As with many shopping decisions, the answer depends on a number of variables. The two main questions to ask are, how often will you shop there, and what do you buy?
Sometimes the savings happens before the shopper enters the store. A representative of Sam’s shared that the company’s goal is to keep gas prices at five cents lower than local gas stations. For a family driving an SUV or large van, gas alone might be worth the membership price.
Inside the store, grocery savings depend on specific products and the shopper’s eating habits. Buying in bulk usually saves over purchasing small packages when comparing unit pricing, but it is important to know the prices at local grocery stores to compare. A family that drinks a lot of milk might find the savings of between $.50-$1.00 per gallon worth to be a valuable shopping perk. BJ’s “Member’s Mark” orange juice is often priced up to $2.00 less than the local grocery store juice.
Remember, just because you buy at the club doesn’t necessarily mean the price is cheaper. Sometimes regular prices can be cheaper at the local grocery stores than at membership clubs.
Buying in bulk is only cost-effective if the food purchased will actually be eaten. If half is thrown out after the expiration date, the savings is nullified. A place to store large purchases is also necessary. Ground beef can be purchased by the case at Sam’s for over $1.00 per pound less than at the local grocery stores. But if the shopper has no freezer to store 80 pounds of beef, it makes no sense to shop that way.
Shopping clubs have historically catered to shoppers who not only buy, but cook in bulk. While #10 cans of vegetables and gallon jugs of sauces are still commonly available, most clubs now offer six- or eight-packs of regular sized cans, or two-packs of condiments, still at quite a savings over regular grocery store prices.
Membership clubs sell more than just groceries. Shoppers may find membership worth the cost for purchasing tools, furniture, clothing, tires, and any number of non-food items as well.

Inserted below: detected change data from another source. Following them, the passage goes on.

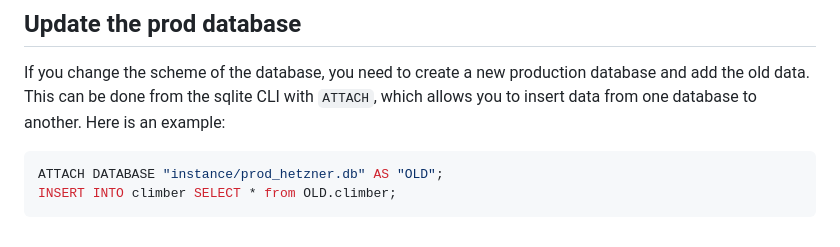
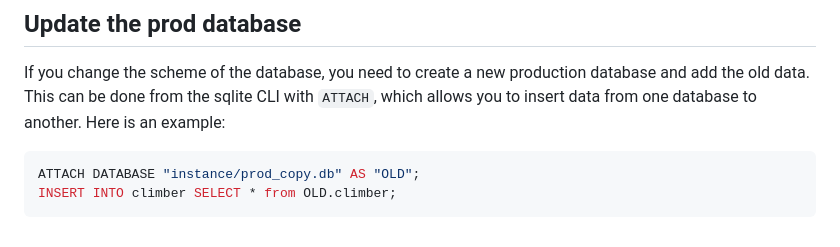
Before and after one commit to carlosfranzreb/myclimbz, a Markdown page: README.md, the part around the change. GitHub-like rendering.

Commit message:
Change example

````diff
--- a/README.md
+++ b/README.md
@@ -127,6 +127,6 @@ You can find the currently implemented filters in the folder `filters/widgets`.
 If you change the scheme of the database, you need to create a new production database and add the old data. This can be done from the sqlite CLI with `ATTACH`, which allows you to insert data from one database to another. Here is an example:
 
 ```sql
-ATTACH DATABASE "instance/prod_hetzner.db" AS "OLD";
+ATTACH DATABASE "instance/prod_copy.db" AS "OLD";
 INSERT INTO climber SELECT * from OLD.climber;
 ```
````
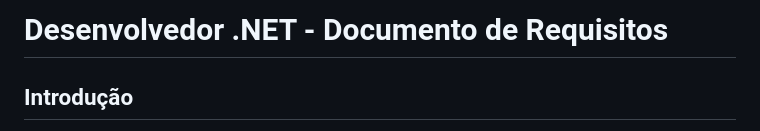
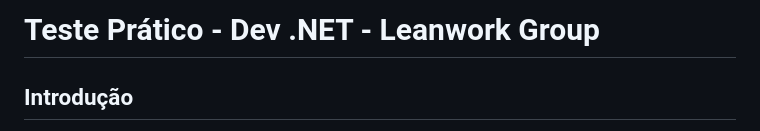
Before and after one commit to danvieira97/teste-dev-dotnet, a Markdown page: README.md, the part around the change. GitHub-like rendering.

```diff
--- a/README.md
+++ b/README.md
@@ -1,4 +1,4 @@
-# Desenvolvedor .NET - Documento de Requisitos
+# Teste Prático - Dev .NET - Leanwork Group
 
 ## Introdução
 Este documento descreve os requisitos de negócio e técnicos para o teste prático destinado a Programadores .NET que desejam ingressar na Leanwork Group como desenvolvedores de aplicações Web focadas em Ecommerce. O teste consiste na criação de uma aplicação para gerenciamento de carrinho de compras, utilizando ASP.NET e banco de dados SQL Server, com acesso aos dados feito exclusivamente via Dapper.
```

Wise shoppers might consider taking advantage of a visitor’s pass or temporary membership pass that allows non-members to enter the club and shop without committing to the price of a membership. Some clubs allow visitors to purchase on their visitor’s pass, and others only allow entrance to the store, without the ability to make a purchase. Either way, a visitor’s pass provides an opportunity to take note of the price of various items to determine whether or not the savings would offset the cost of a membership for your family.